==== Records to use ====

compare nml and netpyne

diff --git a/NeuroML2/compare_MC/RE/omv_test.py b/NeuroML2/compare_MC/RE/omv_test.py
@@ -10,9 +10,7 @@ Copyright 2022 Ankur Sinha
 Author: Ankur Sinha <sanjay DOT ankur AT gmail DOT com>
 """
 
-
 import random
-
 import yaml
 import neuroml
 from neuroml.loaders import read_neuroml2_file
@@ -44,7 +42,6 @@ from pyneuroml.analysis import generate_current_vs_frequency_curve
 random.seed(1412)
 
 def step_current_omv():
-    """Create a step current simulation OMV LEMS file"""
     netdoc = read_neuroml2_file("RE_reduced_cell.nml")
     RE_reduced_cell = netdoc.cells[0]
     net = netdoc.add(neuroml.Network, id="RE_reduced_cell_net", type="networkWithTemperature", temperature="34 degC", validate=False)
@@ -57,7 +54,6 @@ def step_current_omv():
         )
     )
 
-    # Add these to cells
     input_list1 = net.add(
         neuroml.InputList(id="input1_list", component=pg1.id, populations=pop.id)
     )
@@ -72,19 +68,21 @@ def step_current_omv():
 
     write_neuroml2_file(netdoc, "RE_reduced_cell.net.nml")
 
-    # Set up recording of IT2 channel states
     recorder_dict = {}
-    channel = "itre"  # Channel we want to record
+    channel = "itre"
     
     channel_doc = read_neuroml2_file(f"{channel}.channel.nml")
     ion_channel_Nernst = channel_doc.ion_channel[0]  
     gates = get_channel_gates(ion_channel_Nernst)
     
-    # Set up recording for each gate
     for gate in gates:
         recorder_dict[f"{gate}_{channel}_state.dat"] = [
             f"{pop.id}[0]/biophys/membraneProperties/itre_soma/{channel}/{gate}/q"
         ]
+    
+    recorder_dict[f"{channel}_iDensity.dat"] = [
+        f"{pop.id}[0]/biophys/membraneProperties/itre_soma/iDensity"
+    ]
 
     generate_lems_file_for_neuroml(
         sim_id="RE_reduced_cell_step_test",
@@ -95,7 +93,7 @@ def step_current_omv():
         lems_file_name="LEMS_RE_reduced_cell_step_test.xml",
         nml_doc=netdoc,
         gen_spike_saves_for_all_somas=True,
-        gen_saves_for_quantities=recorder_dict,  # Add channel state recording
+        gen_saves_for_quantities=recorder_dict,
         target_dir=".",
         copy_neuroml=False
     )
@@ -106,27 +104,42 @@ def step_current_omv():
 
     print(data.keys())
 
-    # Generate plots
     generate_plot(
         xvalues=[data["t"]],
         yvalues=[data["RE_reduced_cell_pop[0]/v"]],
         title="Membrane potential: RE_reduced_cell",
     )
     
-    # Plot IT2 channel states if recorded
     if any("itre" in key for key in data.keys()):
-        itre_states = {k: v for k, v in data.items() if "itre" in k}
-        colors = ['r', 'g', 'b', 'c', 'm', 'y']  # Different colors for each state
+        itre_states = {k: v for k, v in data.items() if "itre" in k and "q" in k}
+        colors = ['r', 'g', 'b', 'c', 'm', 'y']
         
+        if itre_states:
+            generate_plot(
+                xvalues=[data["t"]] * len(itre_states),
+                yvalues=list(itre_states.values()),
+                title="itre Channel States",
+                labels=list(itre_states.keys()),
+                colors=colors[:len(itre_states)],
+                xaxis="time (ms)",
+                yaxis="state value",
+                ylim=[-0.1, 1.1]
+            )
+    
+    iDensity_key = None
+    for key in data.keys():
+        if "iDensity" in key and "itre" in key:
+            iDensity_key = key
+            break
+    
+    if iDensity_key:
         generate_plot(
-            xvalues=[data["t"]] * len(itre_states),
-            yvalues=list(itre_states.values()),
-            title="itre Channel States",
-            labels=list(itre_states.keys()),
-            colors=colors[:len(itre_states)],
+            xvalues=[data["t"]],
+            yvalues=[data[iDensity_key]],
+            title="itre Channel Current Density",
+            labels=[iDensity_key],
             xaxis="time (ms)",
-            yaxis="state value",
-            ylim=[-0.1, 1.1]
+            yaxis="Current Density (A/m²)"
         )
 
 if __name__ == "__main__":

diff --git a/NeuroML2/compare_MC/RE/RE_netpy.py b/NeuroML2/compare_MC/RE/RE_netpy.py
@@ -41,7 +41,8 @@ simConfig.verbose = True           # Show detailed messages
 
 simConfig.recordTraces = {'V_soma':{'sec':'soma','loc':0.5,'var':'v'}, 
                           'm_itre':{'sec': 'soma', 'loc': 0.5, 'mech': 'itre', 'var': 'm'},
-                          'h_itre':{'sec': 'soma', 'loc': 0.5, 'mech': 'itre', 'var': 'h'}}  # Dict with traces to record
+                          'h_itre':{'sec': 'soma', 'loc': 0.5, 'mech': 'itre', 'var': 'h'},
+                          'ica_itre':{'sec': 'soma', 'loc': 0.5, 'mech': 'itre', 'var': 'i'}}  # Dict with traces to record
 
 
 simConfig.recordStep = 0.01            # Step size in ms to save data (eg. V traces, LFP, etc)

====

• _Task goal_
What you return should match every line above exactly.

• _Exercise answer_
compare nml and netpyne

diff --git a/NeuroML2/compare_MC/RE/omv_test.py b/NeuroML2/compare_MC/RE/omv_test.py
@@ -10,9 +10,7 @@ Copyright 2022 Ankur Sinha
 Author: Ankur Sinha <sanjay DOT ankur AT gmail DOT com>
 """
 
-
 import random
-
 import yaml
 import neuroml
 from neuroml.loaders import read_neuroml2_file
@@ -44,7 +42,6 @@ from pyneuroml.analysis import generate_current_vs_frequency_curve
 random.seed(1412)
 
 def step_current_omv():
-    """Create a step current simulation OMV LEMS file"""
     netdoc = read_neuroml2_file("RE_reduced_cell.nml")
     RE_reduced_cell = netdoc.cells[0]
     net = netdoc.add(neuroml.Network, id="RE_reduced_cell_net", type="networkWithTemperature", temperature="34 degC", validate=False)
@@ -57,7 +54,6 @@ def step_current_omv():
         )
     )
 
-    # Add these to cells
     input_list1 = net.add(
         neuroml.InputList(id="input1_list", component=pg1.id, populations=pop.id)
     )
@@ -72,19 +68,21 @@ def step_current_omv():
 
     write_neuroml2_file(netdoc, "RE_reduced_cell.net.nml")
 
-    # Set up recording of IT2 channel states
     recorder_dict = {}
-    channel = "itre"  # Channel we want to record
+    channel = "itre"
     
     channel_doc = read_neuroml2_file(f"{channel}.channel.nml")
     ion_channel_Nernst = channel_doc.ion_channel[0]  
     gates = get_channel_gates(ion_channel_Nernst)
     
-    # Set up recording for each gate
     for gate in gates:
         recorder_dict[f"{gate}_{channel}_state.dat"] = [
             f"{pop.id}[0]/biophys/membraneProperties/itre_soma/{channel}/{gate}/q"
         ]
+    
+    recorder_dict[f"{channel}_iDensity.dat"] = [
+        f"{pop.id}[0]/biophys/membraneProperties/itre_soma/iDensity"
+    ]
 
     generate_lems_file_for_neuroml(
         sim_id="RE_reduced_cell_step_test",
@@ -95,7 +93,7 @@ def step_current_omv():
         lems_file_name="LEMS_RE_reduced_cell_step_test.xml",
         nml_doc=netdoc,
         gen_spike_saves_for_all_somas=True,
-        gen_saves_for_quantities=recorder_dict,  # Add channel state recording
+        gen_saves_for_quantities=recorder_dict,
         target_dir=".",
         copy_neuroml=False
     )
@@ -106,27 +104,42 @@ def step_current_omv():
 
     print(data.keys())
 
-    # Generate plots
     generate_plot(
         xvalues=[data["t"]],
         yvalues=[data["RE_reduced_cell_pop[0]/v"]],
         title="Membrane potential: RE_reduced_cell",
     )
     
-    # Plot IT2 channel states if recorded
     if any("itre" in key for key in data.keys()):
-        itre_states = {k: v for k, v in data.items() if "itre" in k}
-        colors = ['r', 'g', 'b', 'c', 'm', 'y']  # Different colors for each state
+        itre_states = {k: v for k, v in data.items() if "itre" in k and "q" in k}
+        colors = ['r', 'g', 'b', 'c', 'm', 'y']
         
+        if itre_states:
+            generate_plot(
+                xvalues=[data["t"]] * len(itre_states),
+                yvalues=list(itre_states.values()),
+                title="itre Channel States",
+                labels=list(itre_states.keys()),
+                colors=colors[:len(itre_states)],
+                xaxis="time (ms)",
+                yaxis="state value",
+                ylim=[-0.1, 1.1]
+            )
+    
+    iDensity_key = None
+    for key in data.keys():
+        if "iDensity" in key and "itre" in key:
+            iDensity_key = key
+            break
+    
+    if iDensity_key:
         generate_plot(
-            xvalues=[data["t"]] * len(itre_states),
-            yvalues=list(itre_states.values()),
-            title="itre Channel States",
-            labels=list(itre_states.keys()),
-            colors=colors[:len(itre_states)],
+            xvalues=[data["t"]],
+            yvalues=[data[iDensity_key]],
+            title="itre Channel Current Density",
+            labels=[iDensity_key],
             xaxis="time (ms)",
-            yaxis="state value",
-            ylim=[-0.1, 1.1]
+            yaxis="Current Density (A/m²)"
         )
 
 if __name__ == "__main__":

diff --git a/NeuroML2/compare_MC/RE/RE_netpy.py b/NeuroML2/compare_MC/RE/RE_netpy.py
@@ -41,7 +41,8 @@ simConfig.verbose = True           # Show detailed messages
 
 simConfig.recordTraces = {'V_soma':{'sec':'soma','loc':0.5,'var':'v'}, 
                           'm_itre':{'sec': 'soma', 'loc': 0.5, 'mech': 'itre', 'var': 'm'},
-                          'h_itre':{'sec': 'soma', 'loc': 0.5, 'mech': 'itre', 'var': 'h'}}  # Dict with traces to record
+                          'h_itre':{'sec': 'soma', 'loc': 0.5, 'mech': 'itre', 'var': 'h'},
+                          'ica_itre':{'sec': 'soma', 'loc': 0.5, 'mech': 'itre', 'var': 'i'}}  # Dict with traces to record
 
 
 simConfig.recordStep = 0.01            # Step size in ms to save data (eg. V traces, LFP, etc)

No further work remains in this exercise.